▶ [Task objective]: Please copy the data below exactly; none of the pictures in it belong in the copy.

▶ [Items listed in a dataset]:

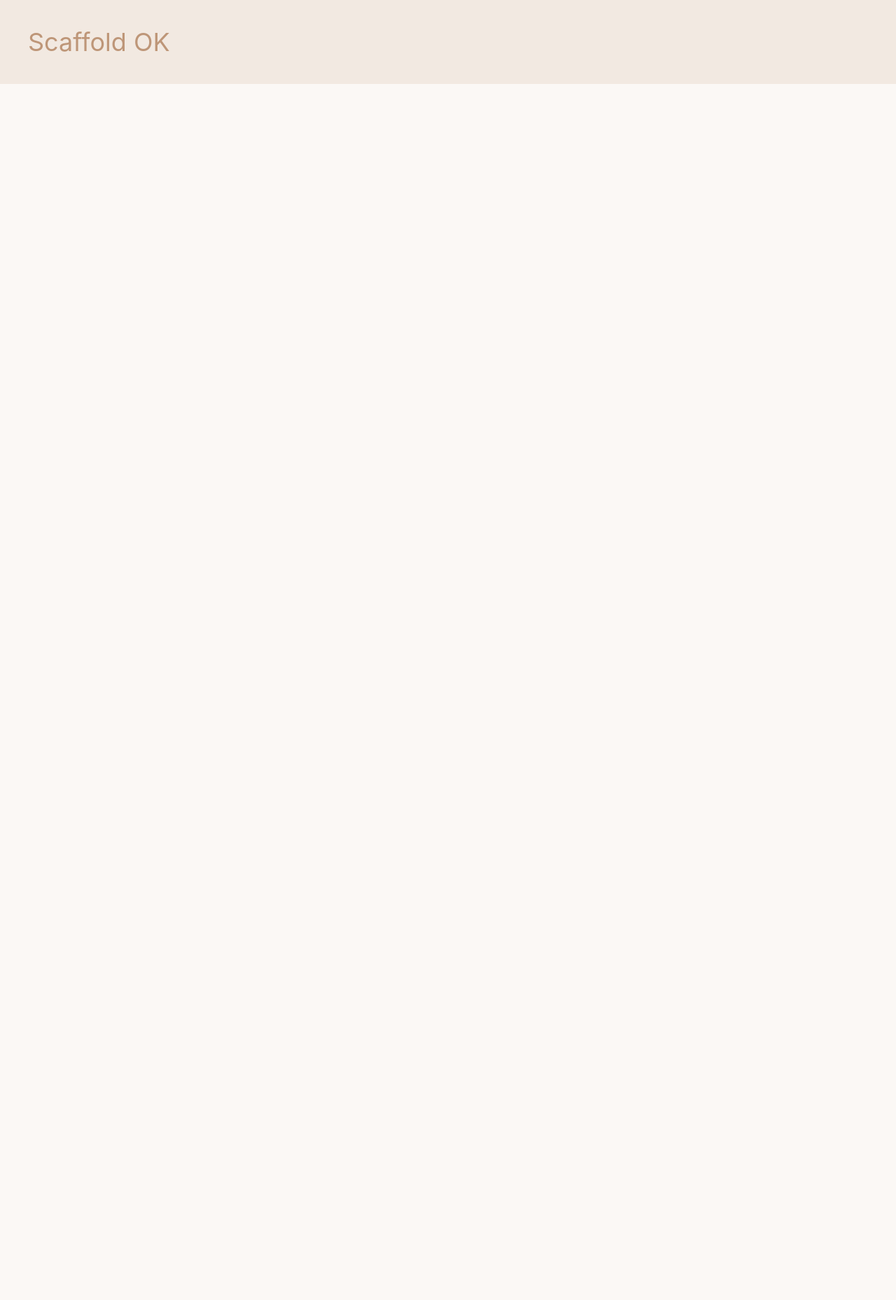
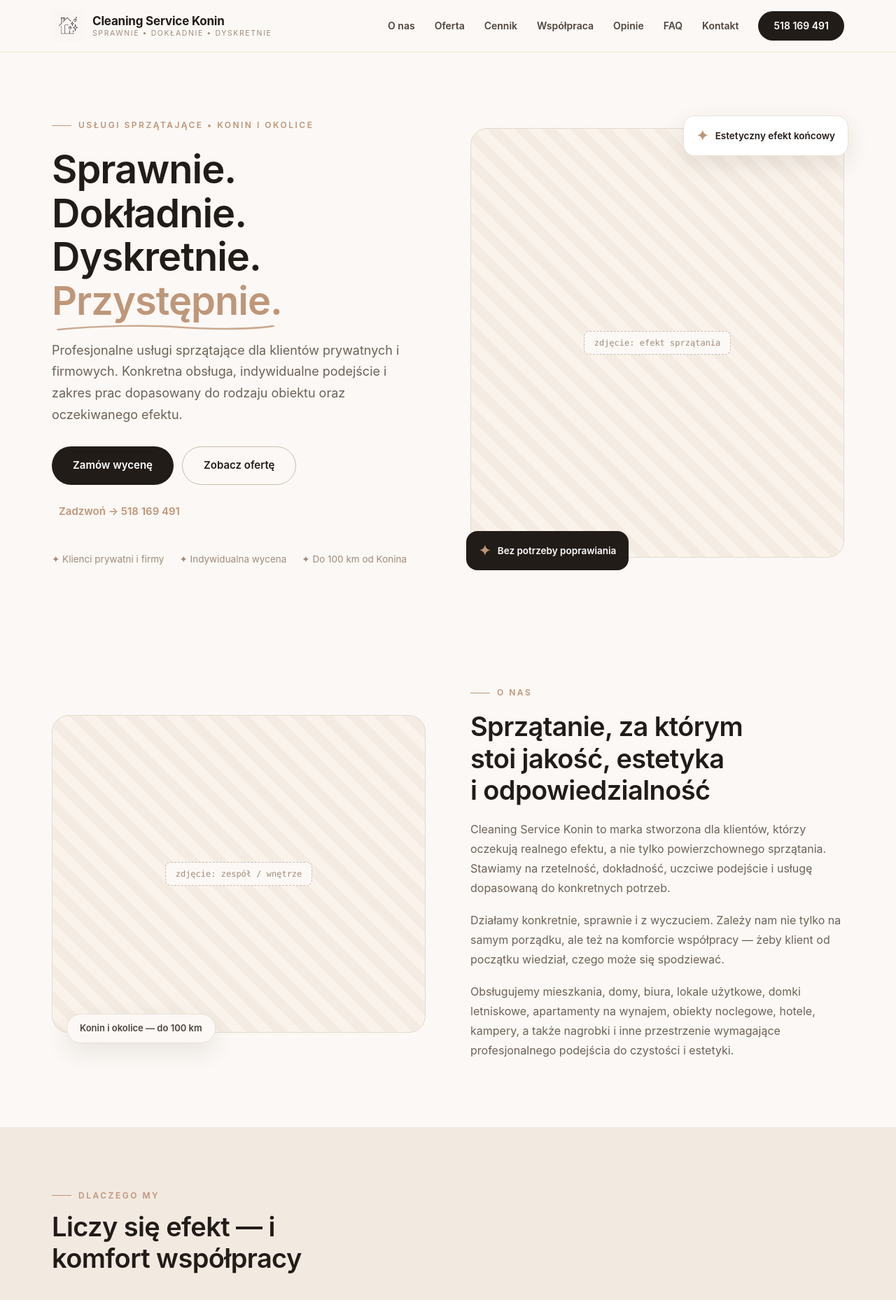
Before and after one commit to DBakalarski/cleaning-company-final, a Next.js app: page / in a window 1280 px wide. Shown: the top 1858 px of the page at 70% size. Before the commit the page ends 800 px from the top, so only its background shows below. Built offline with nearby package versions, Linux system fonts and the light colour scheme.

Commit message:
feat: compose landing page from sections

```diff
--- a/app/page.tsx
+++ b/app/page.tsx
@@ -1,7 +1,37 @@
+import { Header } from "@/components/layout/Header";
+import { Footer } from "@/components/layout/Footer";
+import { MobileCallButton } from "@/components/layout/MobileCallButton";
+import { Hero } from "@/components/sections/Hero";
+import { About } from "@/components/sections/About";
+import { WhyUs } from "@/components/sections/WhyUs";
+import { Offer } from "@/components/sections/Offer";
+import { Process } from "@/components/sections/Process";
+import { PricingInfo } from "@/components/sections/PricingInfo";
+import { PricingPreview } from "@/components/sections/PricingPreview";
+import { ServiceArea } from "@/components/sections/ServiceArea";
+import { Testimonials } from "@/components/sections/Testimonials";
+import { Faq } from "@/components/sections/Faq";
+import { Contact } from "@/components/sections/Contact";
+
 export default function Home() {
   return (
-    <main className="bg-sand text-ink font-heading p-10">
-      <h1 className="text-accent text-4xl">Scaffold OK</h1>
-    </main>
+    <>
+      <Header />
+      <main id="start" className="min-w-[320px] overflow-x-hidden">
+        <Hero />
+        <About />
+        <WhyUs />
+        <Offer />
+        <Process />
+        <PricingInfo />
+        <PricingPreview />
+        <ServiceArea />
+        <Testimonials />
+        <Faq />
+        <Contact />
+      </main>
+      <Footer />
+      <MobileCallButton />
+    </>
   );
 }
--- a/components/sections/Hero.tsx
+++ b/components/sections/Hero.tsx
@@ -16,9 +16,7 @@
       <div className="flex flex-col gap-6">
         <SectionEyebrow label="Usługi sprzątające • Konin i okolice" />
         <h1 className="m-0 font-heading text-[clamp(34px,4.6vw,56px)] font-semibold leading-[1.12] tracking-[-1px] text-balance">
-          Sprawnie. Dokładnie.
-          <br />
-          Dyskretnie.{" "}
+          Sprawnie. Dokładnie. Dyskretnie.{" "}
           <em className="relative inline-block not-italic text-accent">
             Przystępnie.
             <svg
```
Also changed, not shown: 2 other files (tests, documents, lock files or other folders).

▶ [Your solution]:
Before and after one commit to DBakalarski/cleaning-company-final, a Next.js app: page / in a window 1280 px wide. Shown: the top 1858 px of the page at 70% size. Before the commit the page ends 800 px from the top, so only its background shows below. Built offline with nearby package versions, Linux system fonts and the light colour scheme.

Commit message:
feat: compose landing page from sections

```diff
--- a/app/page.tsx
+++ b/app/page.tsx
@@ -1,7 +1,37 @@
+import { Header } from "@/components/layout/Header";
+import { Footer } from "@/components/layout/Footer";
+import { MobileCallButton } from "@/components/layout/MobileCallButton";
+import { Hero } from "@/components/sections/Hero";
+import { About } from "@/components/sections/About";
+import { WhyUs } from "@/components/sections/WhyUs";
+import { Offer } from "@/components/sections/Offer";
+import { Process } from "@/components/sections/Process";
+import { PricingInfo } from "@/components/sections/PricingInfo";
+import { PricingPreview } from "@/components/sections/PricingPreview";
+import { ServiceArea } from "@/components/sections/ServiceArea";
+import { Testimonials } from "@/components/sections/Testimonials";
+import { Faq } from "@/components/sections/Faq";
+import { Contact } from "@/components/sections/Contact";
+
 export default function Home() {
   return (
-    <main className="bg-sand text-ink font-heading p-10">
-      <h1 className="text-accent text-4xl">Scaffold OK</h1>
-    </main>
+    <>
+      <Header />
+      <main id="start" className="min-w-[320px] overflow-x-hidden">
+        <Hero />
+        <About />
+        <WhyUs />
+        <Offer />
+        <Process />
+        <PricingInfo />
+        <PricingPreview />
+        <ServiceArea />
+        <Testimonials />
+        <Faq />
+        <Contact />
+      </main>
+      <Footer />
+      <MobileCallButton />
+    </>
   );
 }
--- a/components/sections/Hero.tsx
+++ b/components/sections/Hero.tsx
@@ -16,9 +16,7 @@
       <div className="flex flex-col gap-6">
         <SectionEyebrow label="Usługi sprzątające • Konin i okolice" />
         <h1 className="m-0 font-heading text-[clamp(34px,4.6vw,56px)] font-semibold leading-[1.12] tracking-[-1px] text-balance">
-          Sprawnie. Dokładnie.
-          <br />
-          Dyskretnie.{" "}
+          Sprawnie. Dokładnie. Dyskretnie.{" "}
           <em className="relative inline-block not-italic text-accent">
             Przystępnie.
             <svg
```
Also changed, not shown: 2 other files (tests, documents, lock files or other folders).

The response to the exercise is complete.